Logged
http://www.digitaldog.net/
Author “Color Management for Photographers”.

dreed

  • Sr. Member
  • ****
  • Offline Offline
  • Posts: 1707
Re: The Big Picture (ACR Super Resolution)
« Reply #62 on: March 29, 2022, 12:23:46 pm »

Now that this seems common, do you bother using teleconverters any more? They introduce their own IQ issues, so better to just "Super Res" and leave the teleconverter at home?
Logged

Chris Kern

  • Sr. Member
  • ****
  • Offline Offline
  • Posts: 2020
    • Chris Kern's Eponymous Website
Re: The Big Picture (ACR Super Resolution)
« Reply #63 on: March 29, 2022, 01:08:36 pm »

Now that this seems common, do you bother using teleconverters any more?
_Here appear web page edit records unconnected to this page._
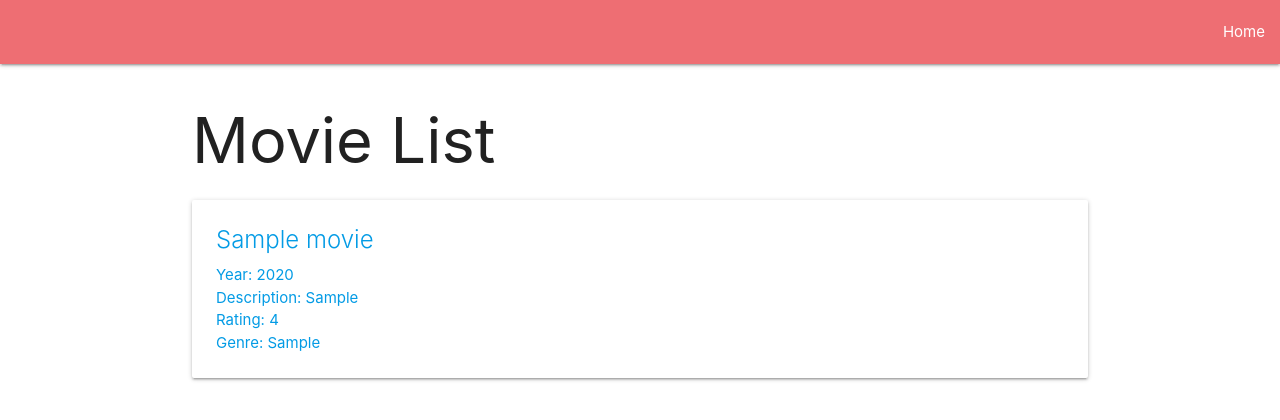
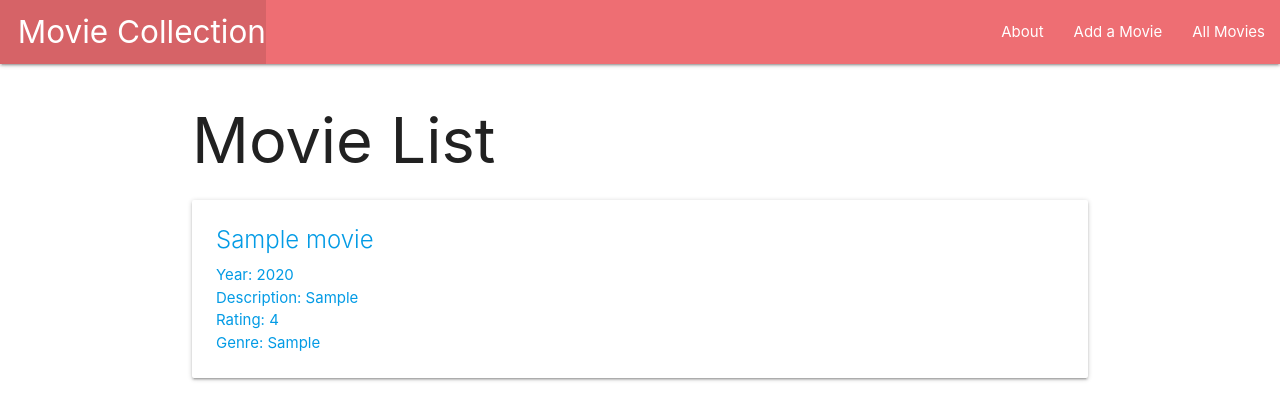
Before and after one commit to lexiedooley/project-3, a Django app: template main_app/templates/movies/index.html in a window 1280 px wide. Shown: the top 420 px of the page. Run offline with Django 4.2, Linux system fonts and the light colour scheme; the template is opened without the code that fills it: values that come from a table or form of the project are taken from there, others are empty; tables that the repository leaves empty hold one stand-in row (values such as "Sample post"); parts of the project's set-up code (start-up, migrations or seed data) failed here and were passed over.

Commit message:
made create function

```diff
--- a/main_app/models.py
+++ b/main_app/models.py
@@ -1,4 +1,5 @@
 from django.db import models
+from django.urls import reverse
 
 # Create your models here.
 class Movie (models.Model):
@@ -10,3 +11,6 @@ class Movie (models.Model):
 
     def __str__(self):
         return f'{self.name} ({self.id})'
+
+    def get_absolute_url(self):
+        return reverse('detail', kwargs={'cat_id': self.id})
--- a/main_app/templates/base.html
+++ b/main_app/templates/base.html
@@ -13,8 +13,13 @@
   <header class="navbar-fixed">
     <nav>
       <div class="nav-wrapper">
+        <ul>
+          <li><a href="{% url 'home' %}" class="left brand-logo">&nbsp;&nbsp;Movie Collection</a></li>
+        </ul>
         <ul class="right">
-          <li><a href="/">Home</a></li>
+          <li><a href="/about">About</a></li>
+          <li><a href="{% url 'movies_create' %}">Add a Movie</a></li>
+          <li><a href="/allmovies">All Movies</a></li>
         </ul>
       </div>
     </nav>
--- a/main_app/urls.py
+++ b/main_app/urls.py
@@ -5,6 +5,7 @@ urlpatterns = [
     path('', views.home, name='home'),
     path('movies/<int:movie_id>/', views.movies_detail, name='movies_detail'),
     path('movies/<int:pk>/update/', views.MovieUpdate.as_view(), name='movies_update'),
-    path('movies/<int:pk>/delete/', views.MovieDelete.as_view(), name='movies_delete')
-    path('movies/' views.movies_index, name='index'),
+    path('movies/<int:pk>/delete/', views.MovieDelete.as_view(), name='movies_delete'),
+    path('allmovies/', views.movies_index, name='index'),
+    path('movies/create/', views.MovieCreate.as_view(), name='movies_create'),
 ]
--- a/main_app/views.py
+++ b/main_app/views.py
@@ -1,5 +1,5 @@
 from django.shortcuts import render
-from django.views.generic.edit import UpdateView, DeleteView
+from django.views.generic.edit import UpdateView, DeleteView, CreateView
 from .models import Movie
 
 # Create your views here.
@@ -21,3 +21,7 @@ def movies_index(request):
                   {
                       'movies': movies
                   })
+class MovieCreate(CreateView):
+    model = Movie
+    fields = '__all__'
+    success_url = '/movies/{movie_id}'
```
They introduce their own IQ issues, so better to just "Super Res" and leave the teleconverter at home?

I don't know that there is a single, simple answer to that question.  A teleconverter uses an optical approach to project a larger image on the camera sensor.  "Super Resolution" uses a computational approach that reconstructs the captured image with larger pixel dimensions.  The image quality provided by the teleconverter is affected by the optical limitations of the converter and the particular lens attached to it.  The image quality provided by the computational enlargement is limited by the number and variety of the images used to train the neural network to recognize and reconstruct the features in a photograph without producing artifacts.  Which approach works best will probably depend on the way the visual aspects of the subject interact with the characteristics of the enlargement method.

kers

  • Sr. Member
  • ****
  • Offline Offline
  • Posts: 4273
    • Pieter Kers
Re: The Big Picture (ACR Super Resolution)
« Reply #64 on: March 29, 2022, 03:26:08 pm »

i have a 2x Nikon converter and with some lenses (70-200) it does not work very well;  with others (like the 300pf lens) you get clearly more detail.
Much more than you would ever get with software enhancements, that introduce also a lot of false detail.
Logged
Pieter Kers
www.beeld.nu/la
Pages: 1 2 3 [4]   Go Up